Required work – Filter the entries that follow, copying every line in which the word "Trial" appears.

• • • •

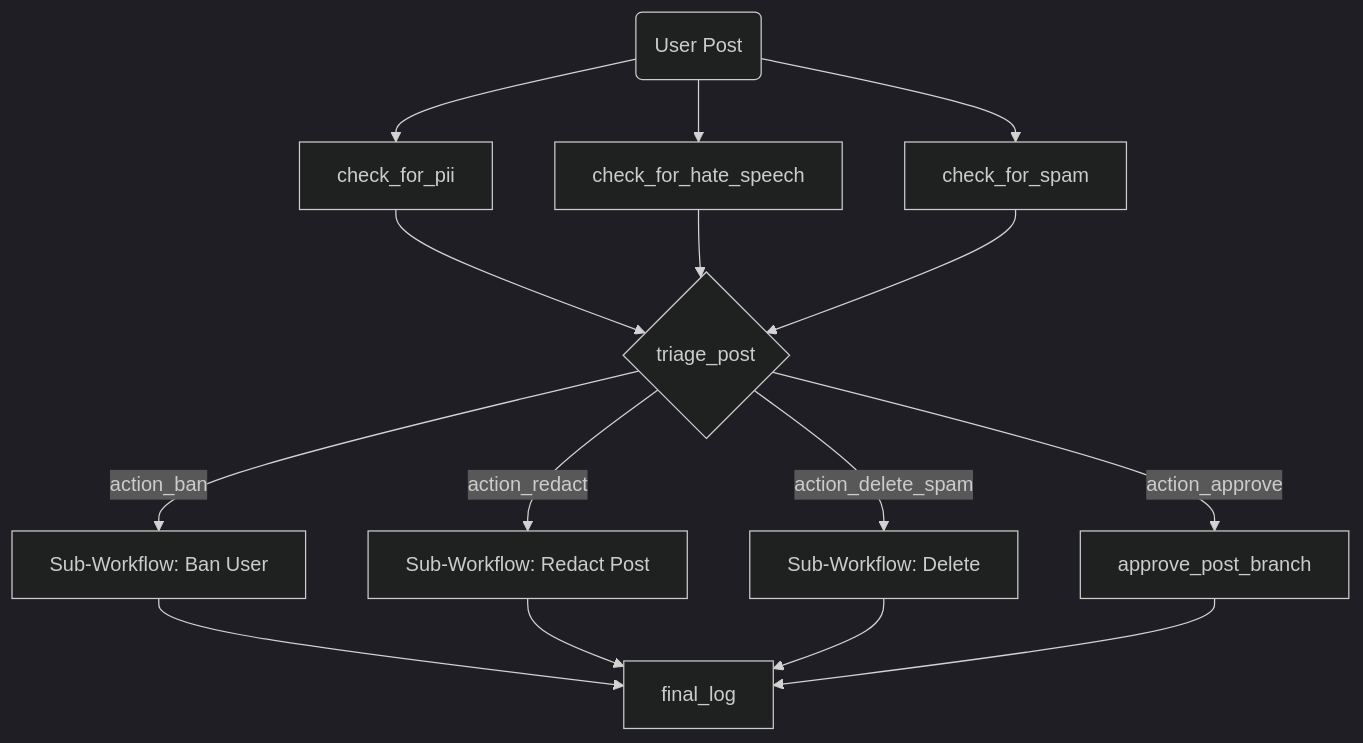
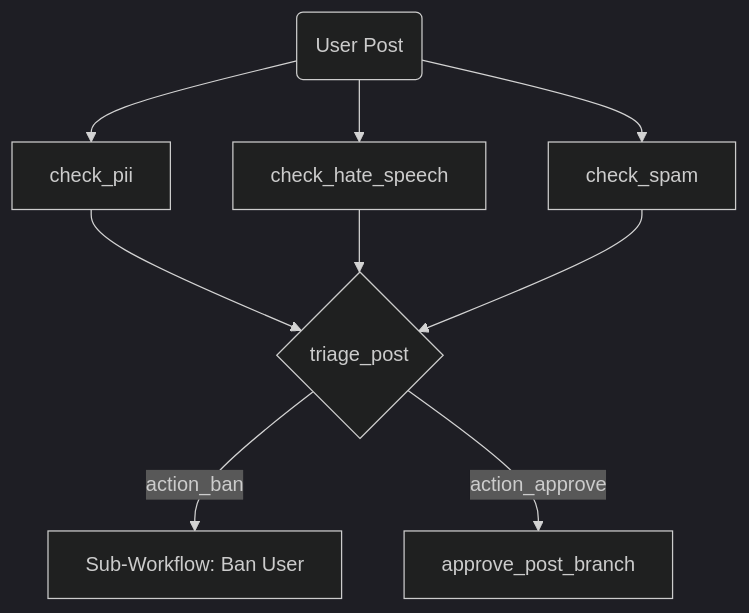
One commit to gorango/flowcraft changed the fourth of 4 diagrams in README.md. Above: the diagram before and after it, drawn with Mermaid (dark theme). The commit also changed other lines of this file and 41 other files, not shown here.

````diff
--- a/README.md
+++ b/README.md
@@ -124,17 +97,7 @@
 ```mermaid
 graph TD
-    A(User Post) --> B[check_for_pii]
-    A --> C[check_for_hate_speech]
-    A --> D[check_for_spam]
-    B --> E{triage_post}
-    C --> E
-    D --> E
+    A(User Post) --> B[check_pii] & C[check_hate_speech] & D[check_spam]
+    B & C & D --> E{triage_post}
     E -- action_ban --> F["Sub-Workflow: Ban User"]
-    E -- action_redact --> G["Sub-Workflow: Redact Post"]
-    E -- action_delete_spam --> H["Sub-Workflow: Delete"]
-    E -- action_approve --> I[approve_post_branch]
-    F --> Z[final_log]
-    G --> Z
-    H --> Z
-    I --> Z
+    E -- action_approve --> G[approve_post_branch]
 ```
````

• • • •

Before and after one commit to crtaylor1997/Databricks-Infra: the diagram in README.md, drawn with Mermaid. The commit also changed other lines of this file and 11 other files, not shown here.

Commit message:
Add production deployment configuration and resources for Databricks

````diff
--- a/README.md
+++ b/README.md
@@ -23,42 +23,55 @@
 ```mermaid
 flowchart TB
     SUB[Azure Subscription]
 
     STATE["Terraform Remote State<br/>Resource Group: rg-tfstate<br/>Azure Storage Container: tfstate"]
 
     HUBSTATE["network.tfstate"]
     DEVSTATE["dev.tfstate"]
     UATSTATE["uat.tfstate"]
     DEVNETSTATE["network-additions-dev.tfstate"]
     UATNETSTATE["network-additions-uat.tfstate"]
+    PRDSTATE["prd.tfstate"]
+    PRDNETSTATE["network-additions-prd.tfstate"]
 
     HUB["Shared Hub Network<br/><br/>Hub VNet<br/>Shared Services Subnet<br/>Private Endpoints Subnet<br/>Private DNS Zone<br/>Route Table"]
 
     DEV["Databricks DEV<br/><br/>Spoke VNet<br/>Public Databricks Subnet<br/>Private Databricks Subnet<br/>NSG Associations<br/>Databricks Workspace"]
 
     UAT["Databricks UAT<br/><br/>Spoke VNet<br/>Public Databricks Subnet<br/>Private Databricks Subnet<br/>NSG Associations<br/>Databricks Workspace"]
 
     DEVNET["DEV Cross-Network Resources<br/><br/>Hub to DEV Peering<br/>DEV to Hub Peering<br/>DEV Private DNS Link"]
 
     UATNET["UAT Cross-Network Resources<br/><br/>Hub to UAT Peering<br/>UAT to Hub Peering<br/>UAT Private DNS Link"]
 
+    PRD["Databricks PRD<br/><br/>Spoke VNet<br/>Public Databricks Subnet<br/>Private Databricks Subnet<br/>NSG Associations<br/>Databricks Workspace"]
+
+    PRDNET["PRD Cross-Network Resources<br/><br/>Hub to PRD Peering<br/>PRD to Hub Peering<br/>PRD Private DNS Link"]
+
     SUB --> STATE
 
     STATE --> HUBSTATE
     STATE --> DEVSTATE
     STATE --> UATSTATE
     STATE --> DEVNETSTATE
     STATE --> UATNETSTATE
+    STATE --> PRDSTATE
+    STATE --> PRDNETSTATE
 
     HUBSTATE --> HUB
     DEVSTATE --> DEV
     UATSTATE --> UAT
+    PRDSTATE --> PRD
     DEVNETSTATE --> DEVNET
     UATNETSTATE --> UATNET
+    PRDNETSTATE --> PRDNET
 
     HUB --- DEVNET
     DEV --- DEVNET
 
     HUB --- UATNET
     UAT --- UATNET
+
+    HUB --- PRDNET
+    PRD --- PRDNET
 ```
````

• • • •

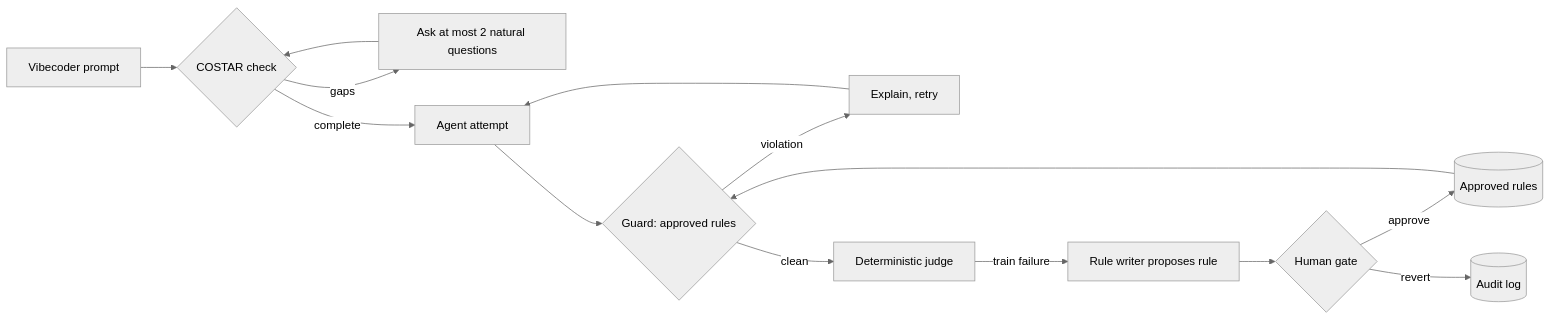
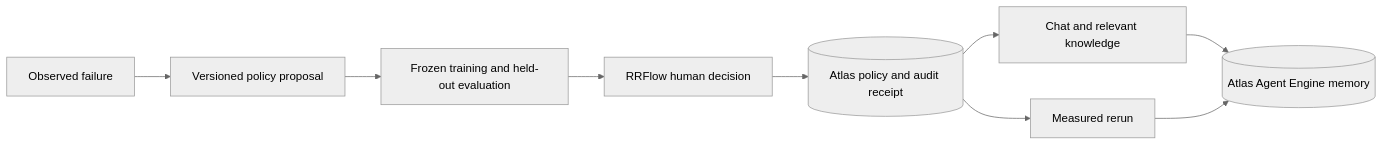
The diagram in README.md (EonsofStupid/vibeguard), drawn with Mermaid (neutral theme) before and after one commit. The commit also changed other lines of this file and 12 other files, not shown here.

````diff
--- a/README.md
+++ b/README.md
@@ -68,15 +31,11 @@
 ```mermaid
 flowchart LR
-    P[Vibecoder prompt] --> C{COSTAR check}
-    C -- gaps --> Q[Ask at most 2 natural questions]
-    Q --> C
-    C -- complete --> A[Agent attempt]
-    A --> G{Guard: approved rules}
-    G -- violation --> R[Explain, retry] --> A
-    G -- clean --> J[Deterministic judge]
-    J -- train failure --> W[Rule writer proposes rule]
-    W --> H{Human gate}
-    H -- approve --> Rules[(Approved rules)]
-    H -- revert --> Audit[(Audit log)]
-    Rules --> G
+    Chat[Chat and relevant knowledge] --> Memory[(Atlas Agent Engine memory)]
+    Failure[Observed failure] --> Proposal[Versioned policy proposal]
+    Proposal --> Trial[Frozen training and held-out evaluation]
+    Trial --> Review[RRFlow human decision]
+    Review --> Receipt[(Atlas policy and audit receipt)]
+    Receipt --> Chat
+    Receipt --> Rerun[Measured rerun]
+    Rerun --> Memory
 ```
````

• • • •

Result –
+    Proposal --> Trial[Frozen training and held-out evaluation]
+    Trial --> Review[RRFlow human decision]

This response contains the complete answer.